**What this task involves**:
A faithful, word-for-word copy of the records is required, and it must contain no pictures.

**Raw data**:
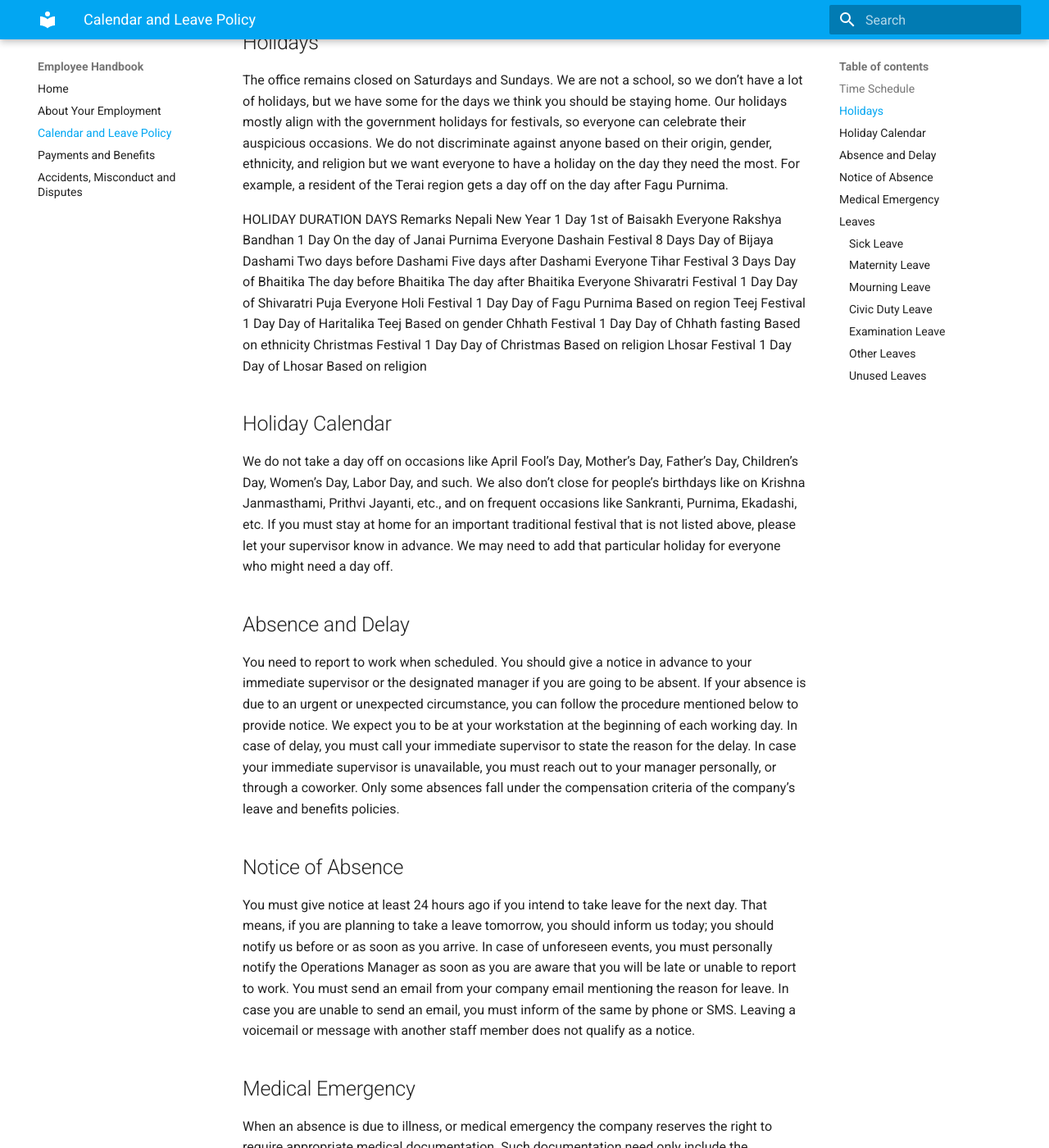
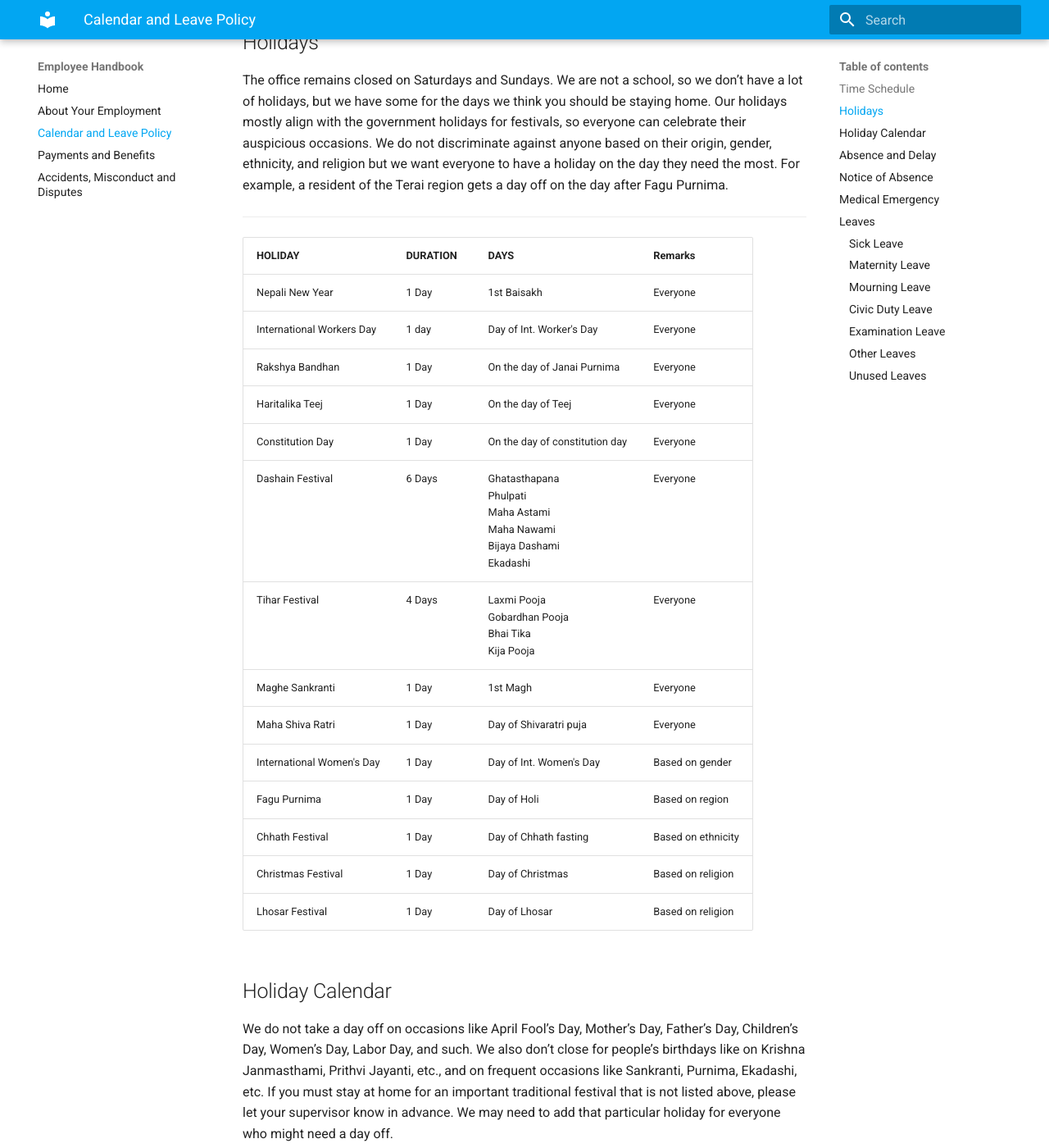
Before and after one commit to skybaseinnovations/employee-handbook, an MkDocs documentation site: the page built from docs/leave.md, in a window 1280 px wide and 1400 px high, scrolled down 507 px. Shown: the whole window at 82% size. Built offline with MkDocs 1.6.1 and Material for MkDocs 9.7.7, drawn with Linux system fonts in a browser that asks for light colours.

Commit message:
Update leave.md

```diff
--- a/docs/leave.md
+++ b/docs/leave.md
@@ -1,3 +1,12 @@
+<style>
+.md-typesettable {
+  width: 100%;
+}
+.md-typesettable table:not([class]) {
+  display: table
+}
+</style>
+
 Our working hours in a day will be 8 hours, including half an hour break for lunch and other personal work. We are flexible in our working hours in case of an emergency. Depending on the circumstances, you may need to work overtime. We will give you as much advance notice as possible when you need to work overtime. Overtime work should only be done after being explicitly instructed and approved by the Operations Manager.
 
 ## Time Schedule
@@ -6,22 +15,24 @@ We have a different time schedule for the winter and summer months for the safet
 ## Holidays
 The office remains closed on Saturdays and Sundays. We are not a school, so we don’t have a lot of holidays, but we have some for the days we think you should be staying home. Our holidays mostly align with the government holidays for festivals, so everyone can celebrate their auspicious occasions. We do not discriminate against anyone based on their origin, gender, ethnicity, and religion but we want everyone to have a holiday on the day they need the most. For example, a resident of the Terai region gets a day off on the day after Fagu Purnima.
 
-HOLIDAY	DURATION	DAYS	Remarks
-Nepali New Year	1 Day	1st of Baisakh	Everyone
-Rakshya Bandhan
-1 Day	On the day of Janai Purnima	Everyone
-Dashain Festival	8 Days	Day of Bijaya Dashami
-Two days before Dashami
-Five days after Dashami	Everyone
-Tihar Festival	3 Days	Day of Bhaitika
-The day before Bhaitika
-The day after Bhaitika	Everyone
-Shivaratri Festival	1 Day	Day of Shivaratri Puja	Everyone
-Holi Festival	1 Day	Day of Fagu Purnima	Based on region
-Teej Festival	1 Day	Day of Haritalika Teej	Based on gender
-Chhath Festival	1 Day	Day of Chhath fasting	Based on ethnicity
-Christmas Festival	1 Day	Day of Christmas	Based on religion
-Lhosar Festival	1 Day	Day of Lhosar	Based on religion
+<hr>
+
+HOLIDAY | DURATION | DAYS | Remarks
+--- | --- | --- | ---
+Nepali New Year | 1 Day | 1st Baisakh | Everyone
+International Workers Day | 1 day | Day of Int. Worker's Day | Everyone
+Rakshya Bandhan | 1 Day | On the day of Janai Purnima| Everyone
+Haritalika Teej | 1 Day | On the day of Teej | Everyone
+Constitution Day | 1 Day | On the day of constitution day | Everyone
+Dashain Festival | 6 Days | Ghatasthapana <br> Phulpati <br> Maha Astami <br> Maha Nawami <br> Bijaya Dashami <br> Ekadashi | Everyone
+Tihar Festival | 4 Days |Laxmi Pooja <br> Gobardhan Pooja <br> Bhai Tika <br> Kija Pooja| Everyone
+Maghe Sankranti | 1 Day | 1st Magh| Everyone
+Maha Shiva Ratri | 1 Day | Day of Shivaratri puja| Everyone
+International Women's Day | 1 Day | Day of Int. Women's Day| Based on gender
+Fagu Purnima | 1 Day | Day of Holi| Based on region
+Chhath Festival | 1 Day | Day of Chhath fasting| Based on ethnicity
+Christmas Festival | 1 Day | Day of Christmas| Based on religion
+Lhosar Festival | 1 Day | Day of Lhosar| Based on religion
 
 ## Holiday Calendar
 We do not take a day off on occasions like April Fool’s Day, Mother’s Day, Father’s Day, Children’s Day, Women’s Day, Labor Day, and such. We also don’t close for people’s birthdays like on Krishna Janmasthami, Prithvi Jayanti, etc., and on frequent occasions like Sankranti, Purnima, Ekadashi, etc. If you must stay at home for an important traditional festival that is not listed above, please let your supervisor know in advance. We may need to add that particular holiday for everyone who might need a day off.
```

**Reply**:
Before and after one commit to skybaseinnovations/employee-handbook, an MkDocs documentation site: the page built from docs/leave.md, in a window 1280 px wide and 1400 px high, scrolled down 507 px. Shown: the whole window at 82% size. Built offline with MkDocs 1.6.1 and Material for MkDocs 9.7.7, drawn with Linux system fonts in a browser that asks for light colours.

Commit message:
Update leave.md

```diff
--- a/docs/leave.md
+++ b/docs/leave.md
@@ -1,3 +1,12 @@
+<style>
+.md-typesettable {
+  width: 100%;
+}
+.md-typesettable table:not([class]) {
+  display: table
+}
+</style>
+
 Our working hours in a day will be 8 hours, including half an hour break for lunch and other personal work. We are flexible in our working hours in case of an emergency. Depending on the circumstances, you may need to work overtime. We will give you as much advance notice as possible when you need to work overtime. Overtime work should only be done after being explicitly instructed and approved by the Operations Manager.
 
 ## Time Schedule
@@ -6,22 +15,24 @@ We have a different time schedule for the winter and summer months for the safet
 ## Holidays
 The office remains closed on Saturdays and Sundays. We are not a school, so we don’t have a lot of holidays, but we have some for the days we think you should be staying home. Our holidays mostly align with the government holidays for festivals, so everyone can celebrate their auspicious occasions. We do not discriminate against anyone based on their origin, gender, ethnicity, and religion but we want everyone to have a holiday on the day they need the most. For example, a resident of the Terai region gets a day off on the day after Fagu Purnima.
 
-HOLIDAY	DURATION	DAYS	Remarks
-Nepali New Year	1 Day	1st of Baisakh	Everyone
-Rakshya Bandhan
-1 Day	On the day of Janai Purnima	Everyone
-Dashain Festival	8 Days	Day of Bijaya Dashami
-Two days before Dashami
-Five days after Dashami	Everyone
-Tihar Festival	3 Days	Day of Bhaitika
-The day before Bhaitika
-The day after Bhaitika	Everyone
-Shivaratri Festival	1 Day	Day of Shivaratri Puja	Everyone
-Holi Festival	1 Day	Day of Fagu Purnima	Based on region
-Teej Festival	1 Day	Day of Haritalika Teej	Based on gender
-Chhath Festival	1 Day	Day of Chhath fasting	Based on ethnicity
-Christmas Festival	1 Day	Day of Christmas	Based on religion
-Lhosar Festival	1 Day	Day of Lhosar	Based on religion
+<hr>
+
+HOLIDAY | DURATION | DAYS | Remarks
+--- | --- | --- | ---
+Nepali New Year | 1 Day | 1st Baisakh | Everyone
+International Workers Day | 1 day | Day of Int. Worker's Day | Everyone
+Rakshya Bandhan | 1 Day | On the day of Janai Purnima| Everyone
+Haritalika Teej | 1 Day | On the day of Teej | Everyone
+Constitution Day | 1 Day | On the day of constitution day | Everyone
+Dashain Festival | 6 Days | Ghatasthapana <br> Phulpati <br> Maha Astami <br> Maha Nawami <br> Bijaya Dashami <br> Ekadashi | Everyone
+Tihar Festival | 4 Days |Laxmi Pooja <br> Gobardhan Pooja <br> Bhai Tika <br> Kija Pooja| Everyone
+Maghe Sankranti | 1 Day | 1st Magh| Everyone
+Maha Shiva Ratri | 1 Day | Day of Shivaratri puja| Everyone
+International Women's Day | 1 Day | Day of Int. Women's Day| Based on gender
+Fagu Purnima | 1 Day | Day of Holi| Based on region
+Chhath Festival | 1 Day | Day of Chhath fasting| Based on ethnicity
+Christmas Festival | 1 Day | Day of Christmas| Based on religion
+Lhosar Festival | 1 Day | Day of Lhosar| Based on religion
 
 ## Holiday Calendar
 We do not take a day off on occasions like April Fool’s Day, Mother’s Day, Father’s Day, Children’s Day, Women’s Day, Labor Day, and such. We also don’t close for people’s birthdays like on Krishna Janmasthami, Prithvi Jayanti, etc., and on frequent occasions like Sankranti, Purnima, Ekadashi, etc. If you must stay at home for an important traditional festival that is not listed above, please let your supervisor know in advance. We may need to add that particular holiday for everyone who might need a day off.
```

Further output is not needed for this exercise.